Thanks to accumulated lactic acid produced by natural lactic acid bacteria, Bodai-moto can protect against the propagation of destructive fungus and enables the propagation of useful yeast for fermentation. This Bodai-moto would have been a prototype of ki-moto developed in the Edo period, which itself led to the development of Sokujo-moto in the 20th century.
Bodai-moto’s major characteristic is enabling summer production of sake, which is generally not at all ideal because of the higher risk of the mash going to rot. Natural lactic acid bacteria require a temperature of 20-35℃ so the pace of propagation is faster in the warm summer months. Sufficient lactic acid is therefore produced in a shorter timeframe using Bodai-moto, creating an environment resistant to destructive fungus at a time when most sake is at the highest risk of contamination.
In terms of production, raw rice and a small quantity of steamed rice are mixed with water under warmer conditions, to create Soyashi-mizu (Soyashi-water). Soyashi-mizu is left for three days for the natural lactic acid bacteria to start propagation. There are several special aspects of sake production at Bodaisan Shoryakuji temple:
The water takes from Bodaisan Shoryakuji-temple has been found to contain very specific natural lactic acid bacteria (Lactococcus lactis subsp.lactis, better known as “Shoryakuji-temple lactic acid bacteria”). These bacteria show superior ability in terms of lactic acid production speed when compared with the lactic acid bacteria found in Ki-moto and Yamahai-moto. They are able to eradicate all destructive fungus overnight.
The starch in raw rice contains saccharification enzymes such as Amylase (β-amylase) and Glucoamyalase, so saccharification can be started using raw rice. (Steamed rice only accounts for around 10% of Soyashi-mizu.)
Then lactic acid bacteria eat the glucose and start propagation. When acidity is down to pH5, Glucoamylase increases activity because of its preference for an acidic environment, thus saccharifying more rapidly. (Lactic acid bacteria also release more lactic acid because of the glucose-rich environment.)
This convenient cycle brings the acid level down to pH4, at which point destructive fungus cannot survive.

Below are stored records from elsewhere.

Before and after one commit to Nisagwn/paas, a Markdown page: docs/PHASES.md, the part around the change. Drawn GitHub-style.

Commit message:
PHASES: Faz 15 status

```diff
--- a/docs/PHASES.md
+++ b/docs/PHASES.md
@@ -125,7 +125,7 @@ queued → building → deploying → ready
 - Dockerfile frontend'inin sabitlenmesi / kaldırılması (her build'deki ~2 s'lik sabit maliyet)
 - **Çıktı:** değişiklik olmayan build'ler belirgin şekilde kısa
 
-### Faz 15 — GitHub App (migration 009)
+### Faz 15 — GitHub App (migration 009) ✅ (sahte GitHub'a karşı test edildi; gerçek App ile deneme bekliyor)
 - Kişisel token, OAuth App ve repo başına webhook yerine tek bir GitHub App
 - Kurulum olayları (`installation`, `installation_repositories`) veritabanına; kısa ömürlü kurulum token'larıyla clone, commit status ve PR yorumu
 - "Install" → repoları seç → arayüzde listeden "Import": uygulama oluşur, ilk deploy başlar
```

In this condition, naturally occurring yeast falls into Soyashimizu. (Nowadays, it is introduced intentionally to start propagation.
After that, raw rice is removed from the Soyashi-mizu and steamed. The lactic acid-rich water is removed from the tank then steamed rice, koji, and the lactic acid-rich water are once again mixed together in the tank. Thanks to the enzymes from koji, saccharification is carried out, yeast propagates rapidly and fermentation starts.

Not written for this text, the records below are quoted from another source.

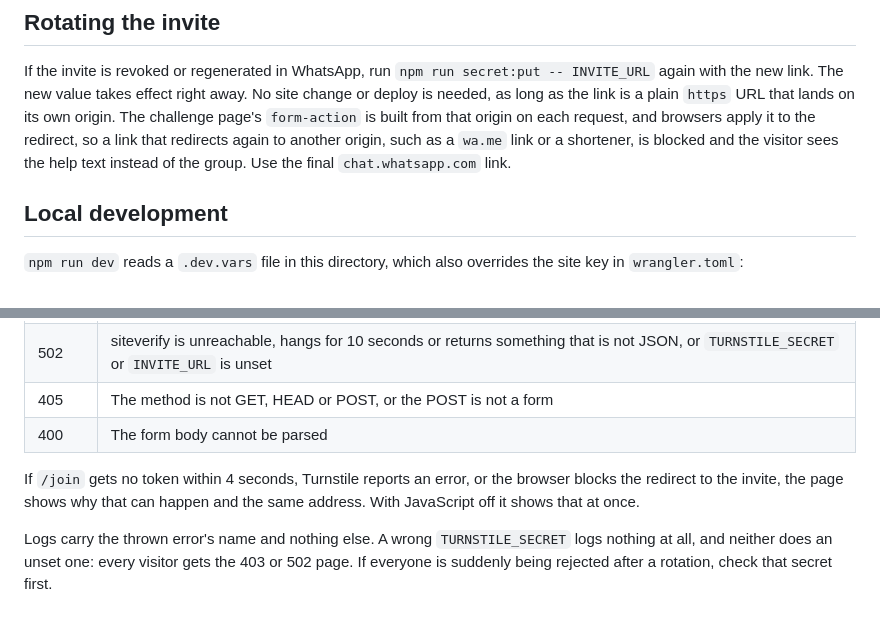
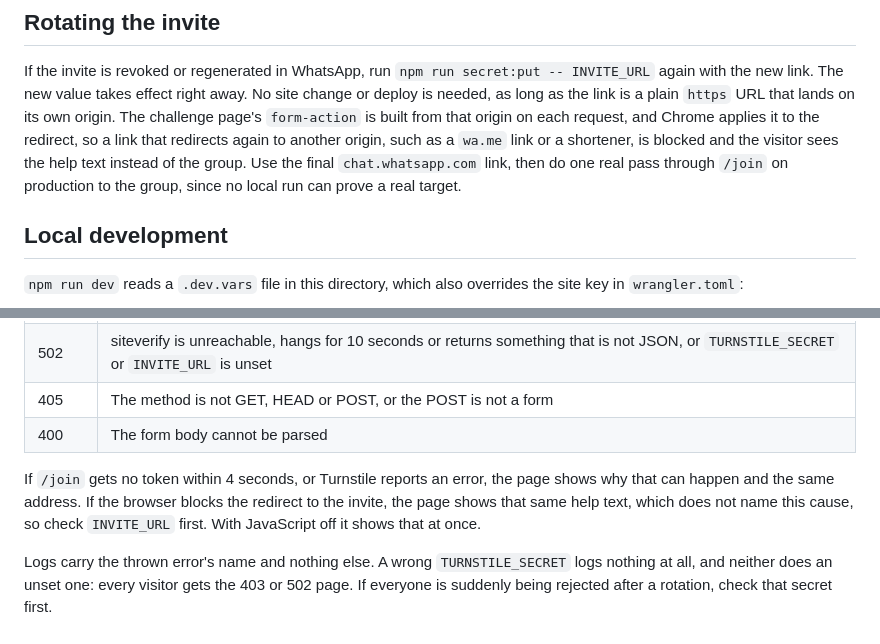
Before and after one commit to GeoBradDev/GatewaySmashPickleball, a Markdown page: worker/README.md, 2 parts joined by grey strips. Rendered like a GitHub page.

```diff
--- a/worker/README.md
+++ b/worker/README.md
@@ -71,10 +71,11 @@ If the invite is revoked or regenerated in WhatsApp, run
 `npm run secret:put -- INVITE_URL` again with the new link. The new value
 takes effect right away. No site change or deploy is needed, as long as the link
 is a plain `https` URL that lands on its own origin. The challenge page's
-`form-action` is built from that origin on each request, and browsers apply it to
+`form-action` is built from that origin on each request, and Chrome applies it to
 the redirect, so a link that redirects again to another origin, such as a `wa.me`
 link or a shortener, is blocked and the visitor sees the help text instead of the
-group. Use the final `chat.whatsapp.com` link.
+group. Use the final `chat.whatsapp.com` link, then do one real pass through
+`/join` on production to the group, since no local run can prove a real target.
 
 ## Local development
 
@@ -139,9 +140,10 @@ one is an HTML page with a link back to `/join`, a link home and
 | 405 | The method is not GET, HEAD or POST, or the POST is not a form |
 | 400 | The form body cannot be parsed |
 
-If `/join` gets no token within 4 seconds, Turnstile reports an error, or the
-browser blocks the redirect to the invite, the page shows why that can happen
-and the same address. With JavaScript off it shows
+If `/join` gets no token within 4 seconds, or Turnstile reports an error, the
+page shows why that can happen and the same address. If the browser blocks the
+redirect to the invite, the page shows that same help text, which does not name
+this cause, so check `INVITE_URL` first. With JavaScript off it shows
 that at once.
 
 Logs carry the thrown error's name and nothing else. A wrong `TURNSTILE_SECRET`
```
Also changed, not shown: CLAUDE.md (+37 -18 lines).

When the alcohol level increases, Shoryakuji-lactic acid bacteria start dying because of their low resistance to alcohol. Protected from destructive fungus contamination by accumulated lactic acid and alcohol, yeast propagates dramatically and completes the starter. In this way, Bodai-moto is produced and the process moves to the next stage of main fermentation.

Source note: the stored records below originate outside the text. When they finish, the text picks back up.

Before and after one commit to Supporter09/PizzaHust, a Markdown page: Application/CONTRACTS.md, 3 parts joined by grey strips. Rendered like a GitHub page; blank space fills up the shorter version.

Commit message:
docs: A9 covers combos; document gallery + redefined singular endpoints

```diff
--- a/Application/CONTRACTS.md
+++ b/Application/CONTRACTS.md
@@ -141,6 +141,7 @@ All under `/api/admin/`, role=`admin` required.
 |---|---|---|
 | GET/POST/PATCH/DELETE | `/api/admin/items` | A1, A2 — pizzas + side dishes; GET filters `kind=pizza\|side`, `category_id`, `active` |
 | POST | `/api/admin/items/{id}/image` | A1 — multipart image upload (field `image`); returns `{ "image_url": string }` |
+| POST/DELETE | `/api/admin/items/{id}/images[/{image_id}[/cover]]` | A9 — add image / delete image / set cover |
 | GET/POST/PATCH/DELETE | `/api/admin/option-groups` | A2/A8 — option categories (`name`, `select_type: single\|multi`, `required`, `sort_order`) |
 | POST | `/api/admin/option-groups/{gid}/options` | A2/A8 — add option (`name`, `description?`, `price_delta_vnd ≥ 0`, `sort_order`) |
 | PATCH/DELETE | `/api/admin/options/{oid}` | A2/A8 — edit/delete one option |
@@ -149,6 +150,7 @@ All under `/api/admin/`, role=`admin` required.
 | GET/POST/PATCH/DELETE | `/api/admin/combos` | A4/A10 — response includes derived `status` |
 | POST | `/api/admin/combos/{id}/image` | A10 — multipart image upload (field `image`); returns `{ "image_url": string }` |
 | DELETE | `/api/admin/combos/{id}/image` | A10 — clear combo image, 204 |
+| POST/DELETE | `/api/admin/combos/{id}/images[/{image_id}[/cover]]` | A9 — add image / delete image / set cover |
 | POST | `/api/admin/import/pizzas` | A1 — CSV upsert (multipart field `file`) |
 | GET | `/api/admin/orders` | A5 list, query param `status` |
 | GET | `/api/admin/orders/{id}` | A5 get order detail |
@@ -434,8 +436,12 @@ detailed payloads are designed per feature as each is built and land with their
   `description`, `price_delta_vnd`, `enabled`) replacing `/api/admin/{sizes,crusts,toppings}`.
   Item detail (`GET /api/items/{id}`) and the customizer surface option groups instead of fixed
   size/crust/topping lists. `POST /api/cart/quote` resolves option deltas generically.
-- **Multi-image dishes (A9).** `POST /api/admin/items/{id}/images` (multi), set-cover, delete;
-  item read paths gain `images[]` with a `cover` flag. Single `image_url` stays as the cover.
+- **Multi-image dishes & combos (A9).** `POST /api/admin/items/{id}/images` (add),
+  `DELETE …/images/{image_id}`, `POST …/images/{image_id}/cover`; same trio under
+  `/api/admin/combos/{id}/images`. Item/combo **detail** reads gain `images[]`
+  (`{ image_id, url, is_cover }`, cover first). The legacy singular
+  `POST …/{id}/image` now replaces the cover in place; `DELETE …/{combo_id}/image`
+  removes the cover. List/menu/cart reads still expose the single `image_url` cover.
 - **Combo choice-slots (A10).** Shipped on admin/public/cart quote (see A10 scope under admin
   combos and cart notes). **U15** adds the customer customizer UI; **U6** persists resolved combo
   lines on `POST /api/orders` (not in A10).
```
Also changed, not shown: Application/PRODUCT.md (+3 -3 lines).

Although Bodai-moto was invented 500 years ago and was widely prevalent in Japan, it has a higher risk of going to rot compared with Sokujo-moto and Yamahai-moto and is very complicated, so it went out of use in the early 20th century.